Take every line from the data that has the word "text" in it.
%%
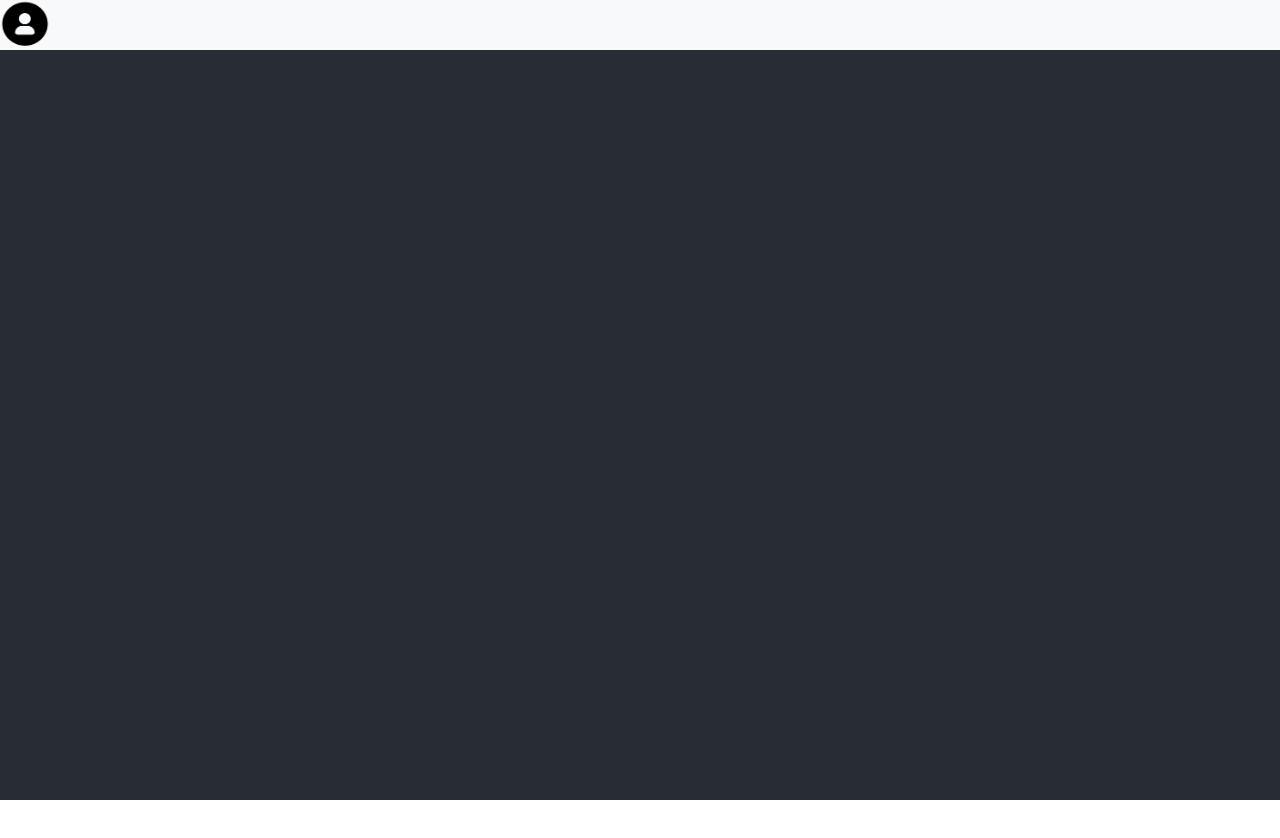
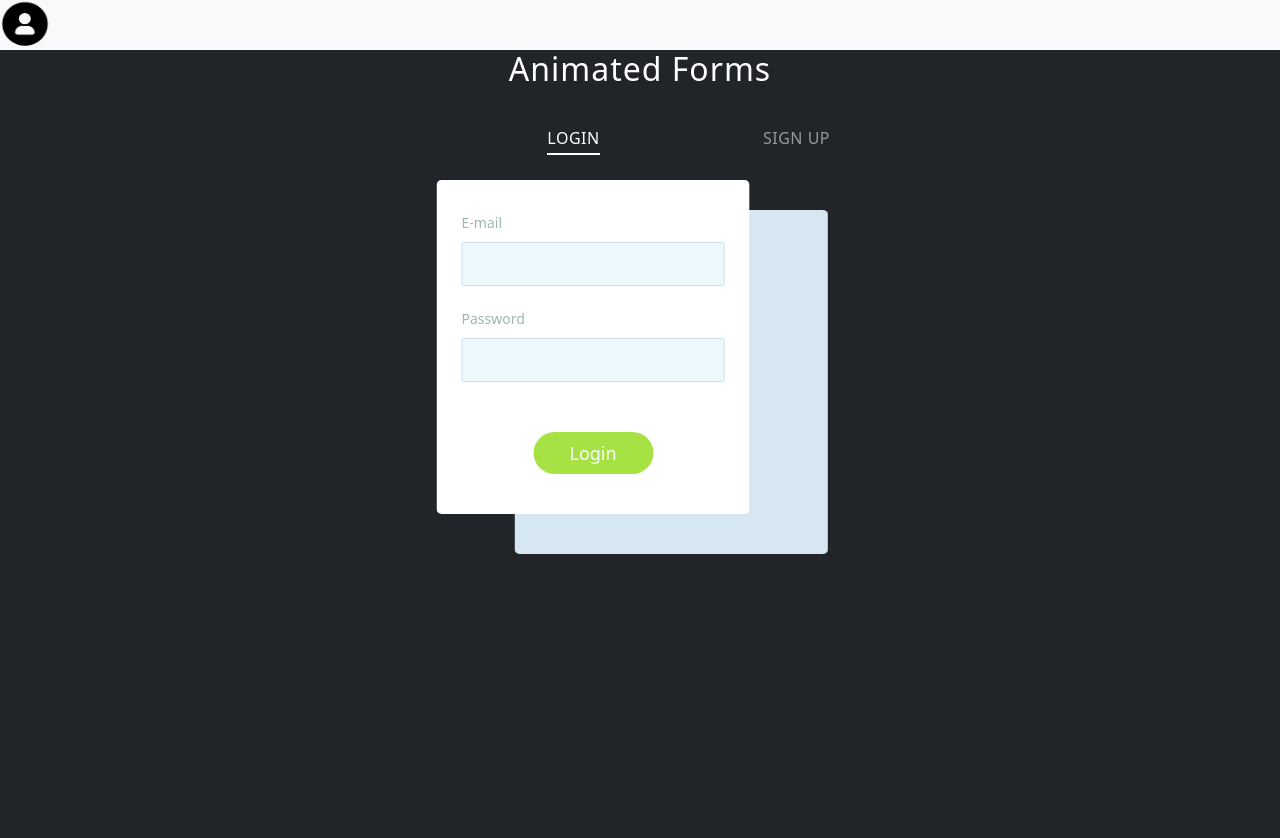
Before and after one commit to crichardd/pa-front, a React (Create React App) app: page / in a window 1280 px wide. Shown: the top 838 px of the page. Before the commit the page ends 800 px from the top, so only its background shows below. Built offline with nearby package versions, Linux system fonts and the light colour scheme.

Commit message:
mise en place du formulaire de connexion et d'inscription

```diff
--- a/src/App.css
+++ b/src/App.css
@@ -1,38 +1,300 @@
-.App {
-  text-align: center;
-}
-
-.App-logo {
-  height: 40vmin;
-  pointer-events: none;
-}
-
-@media (prefers-reduced-motion: no-preference) {
-  .App-logo {
-    animation: App-logo-spin infinite 20s linear;
-  }
-}
-
 .App-header {
   background-color: #282c34;
-  min-height: 100vh;
   display: flex;
   flex-direction: column;
   align-items: center;
   justify-content: center;
   font-size: calc(10px + 2vmin);
   color: white;
+  height: 50px;
 }
 
-.App-link {
-  color: #61dafb;
+.LandingPage-main{
+  min-height: 100vh;
 }
 
-@keyframes App-logo-spin {
-  from {
-    transform: rotate(0deg);
-  }
-  to {
-    transform: rotate(360deg);
-  }
+*,
+*::before,
+*::after {
+	box-sizing: border-box;
 }
+
+body {
+	margin: 0;
+	font-family: Roboto, -apple-system, 'Helvetica Neue', 'Segoe UI', Arial, sans-serif;
+	background: #3b4465;
+}
+
+.forms-section {
+	display: flex;
+	flex-direction: column;
+	justify-content: center;
+	align-items: center;
+}
+
+.section-title {
+	font-size: 32px;
+	letter-spacing: 1px;
+	color: #fff;
+}
+
+.forms {
+	display: flex;
+	align-items: flex-start;
+	margin-top: 30px;
+}
+
+.form-wrapper {
+	animation: hideLayer .3s ease-out forwards;
+}
+
+.form-wrapper.is-active {
+	animation: showLayer .3s ease-in forwards;
+}
+
+@keyframes showLayer {
+	50% {
+		z-index: 1;
+	}
+	100% {
+		z-index: 1;
+	}
+}
+
+@keyframes hideLayer {
+	0% {
+		z-index: 1;
+	}
+	49.999% {
+		z-index: 1;
+	}
+}
+
+.switcher {
+	position: relative;
+	cursor: pointer;
+	display: block;
+	margin-right: auto;
+	margin-left: auto;
+	padding: 0;
+	text-transform: uppercase;
+	font-family: inherit;
+	font-size: 16px;
+	letter-spacing: .5px;
+	color: #999;
+	background-color: transparent;
+	border: none;
+	outline: none;
+	transform: translateX(0);
+	transition: all .3s ease-out;
+}
+
+.form-wrapper.is-active .switcher-login {
+	color: #fff;
+	transform: translateX(90px);
+}
+
+.form-wrapper.is-active .switcher-signup {
+	color: #fff;
+	transform: translateX(-90px);
+}
+
+.underline {
+	position: absolute;
+	bottom: -5px;
+	left: 0;
+	overflow: hidden;
+	pointer-events: none;
+	width: 100%;
+	height: 2px;
+}
+
+.underline::before {
+	content: '';
+	position: absolute;
+	top: 0;
+	left: inherit;
+	display: block;
+	width: inherit;
+	height: inherit;
+	background-color: currentColor;
+	transition: transform .2s ease-out;
+}
+
+.switcher-login .underline::before {
+	transform: translateX(101%);
+}
+
+.switcher-signup .underline::before {
+	transform: translateX(-101%);
+}
+
+.form-wrapper.is-active .underline::before {
+	transform: translateX(0);
+}
+
+.form {
+	overflow: hidden;
+	min-width: 260px;
+	margin-top: 50px;
+	padding: 30px 25px;
+  border-radius: 5px;
+	transform-origin: top;
+}
+
+.form-login {
+	animation: hideLogin .3s ease-out forwards;
+}
+
+.form-wrapper.is-active .form-login {
+	animation: showLogin .3s ease-in forwards;
+}
+
+@keyframes showLogin {
+	0% {
+		background: #d7e7f1;
+		transform: translate(40%, 10px);
+	}
+	50% {
+		transform: translate(0, 0);
+	}
+	100% {
+		background-color: #fff;
+		transform: translate(35%, -20px);
+	}
+}
+
+@keyframes hideLogin {
+	0% {
+		background-color: #fff;
+		transform: translate(35%, -20px);
+	}
+	50% {
+		transform: translate(0, 0);
+	}
+	100% {
+		background: #d7e7f1;
+		transform: translate(40%, 10px);
+	}
+}
+
+.form-signup {
+	animation: hideSignup .3s ease-out forwards;
+}
+
+.form-wrapper.is-active .form-signup {
+	animation: showSignup .3s ease-in forwards;
+}
+
+@keyframes showSignup {
+	0% {
+		background: #d7e7f1;
+		transform: translate(-40%, 10px) scaleY(.8);
+	}
+	50% {
+		transform: translate(0, 0) scaleY(.8);
+	}
+	100% {
+		background-color: #fff;
+		transform: translate(-35%, -20px) scaleY(1);
+	}
+}
+
+@keyframes hideSignup {
+	0% {
+		background-color: #fff;
+		transform: translate(-35%, -20px) scaleY(1);
+	}
+	50% {
+		transform: translate(0, 0) scaleY(.8);
+	}
+	100% {
+		background: #d7e7f1;
+		transform: translate(-40%, 10px) scaleY(.8);
+	}
+}
+
+.form fieldset {
+	position: relative;
+	opacity: 0;
+	margin: 0;
+	padding: 0;
+	border: 0;
+	transition: all .3s ease-out;
+}
+
+.form-login fieldset {
+	transform: translateX(-50%);
+}
+
+.form-signup fieldset {
+	transform: translateX(50%);
+}
+
+.form-wrapper.is-active fieldset {
+	opacity: 1;
+	transform: translateX(0);
+	transition: opacity .4s ease-in, transform .35s ease-in;
+}
+
+.form legend {
+	position: absolute;
+	overflow: hidden;
+	width: 1px;
+	height: 1px;
+	clip: rect(0 0 0 0);
+}
+
+.input-block {
+	margin-bottom: 20px;
+}
+
+.input-block label {
+	font-size: 14px;
+  color: #a1b4b4;
+}
+
+.input-block input {
+	display: block;
+	width: 100%;
+	margin-top: 8px;
+	padding-right: 15px;
+	padding-left: 15px;
+	font-size: 16px;
+	line-height: 40px;
+	color: #3b4465;
+  background: #eef9fe;
+  border: 1px solid #cddbef;
+  border-radius: 2px;
+}
+
+.form [type='submit'] {
+	opacity: 0;
+	display: block;
+	min-width: 120px;
+	margin: 30px auto 10px;
+	font-size: 18px;
+	line-height: 40px;
+	border-radius: 25px;
+	border: none;
+	transition: all .3s ease-out;
+}
+
+.form-wrapper.is-active .form [type='submit'] {
+	opacity: 1;
+	transform: translateX(0);
+	transition: all .4s ease-in;
+}
+
+.btn-login {
+	color: #fbfdff;
+	background: #a7e245;
+	transform: translateX(-30%);
+}
+
+.btn-signup {
+	color: #a7e245;
+	background: #fbfdff;
+	box-shadow: inset 0 0 0 2px #a7e245;
+	transform: translateX(30%);
+}
--- a/src/App.js
+++ b/src/App.js
@@ -1,19 +1,77 @@
 import logo from './logo.svg';
 import './App.css';
 import 'bootstrap/dist/css/bootstrap.min.css';
+import { useState} from 'react';
 
 function App() {
+  const [pseudo, setPseudo] = useState('');
+  const [email, setEmail] = useState('');
+  const [password, setPassword] = useState('');
+
+  const handleSubmit = (event) => {
+    event.preventDefault();
+    console.log(`Pseudo: ${pseudo}, Email: ${email}, Mot de passe: ${password}`);
+  }
+
   return (
     <div className="App">
-      <header className="App-header" style={{ height: "50", minHeight: "50"}}>
+      <header className="App-header">
         <nav className="navbar navbar-expand-sm bg-light navbar-dark w-100" style={{ height: "50px", minHeight: "50px", position: "fixed", top: 0 }}>
           <a className="navbar-brand" href="#">
             <img src={require("./img/img.png")} style={{width: '50px', height: '50px'}} className="rounded-pill"/>
           </a>
         </nav>
       </header>
-      <main>
-
+      <main className='bg-dark LandingPage-main'>
+      <section class="forms-section">
+          <h1 class="section-title">Animated Forms</h1>
+          <div class="forms">
+            <div class="form-wrapper is-active">
+              <button type="button" class="switcher switcher-login">
+                Login
+                <span class="underline"></span>
+              </button>
+              <form class="form form-login">
+                <fieldset>
+                  <legend>Please, enter your email and password for login.</legend>
+                  <div class="input-block">
+                    <label for="login-email">E-mail</label>
+                    <input id="login-email" type="email" required/>
+                  </div>
+                  <div class="input-block">
+                    <label for="login-password">Password</label>
+                    <input id="login-password" type="password" required/>
+                  </div>
+                </fieldset>
+                <button type="submit" class="btn-login">Login</button>
+              </form>
+            </div>
+            <div class="form-wrapper">
+              <button type="button" class="switcher switcher-signup">
+                Sign Up
+                <span class="underline"></span>
+              </button>
+              <form class="form form-signup">
+                <fieldset>
+                  <legend>Please, enter your email, password and password confirmation for sign up.</legend>
+                  <div class="input-block">
+                    <label for="signup-email">E-mail</label>
+                    <input id="signup-email" type="email" required/>
+                  </div>
+                  <div class="input-block">
+                    <label for="signup-password">Password</label>
+                    <input id="signup-password" type="password" required/>
+                  </div>
+                  <div class="input-block">
+                    <label for="signup-password-confirm">Confirm password</label>
+                    <input id="signup-password-confirm" type="password" required/>
+                  </div>
+                </fieldset>
+                <button type="submit" class="btn-signup">Continue</button>
+              </form>
+            </div>
+          </div>
+        </section>
       </main>
     </div>
   );
```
%%
◆ Expected answer ◆
-  text-align: center;
+	text-transform: uppercase;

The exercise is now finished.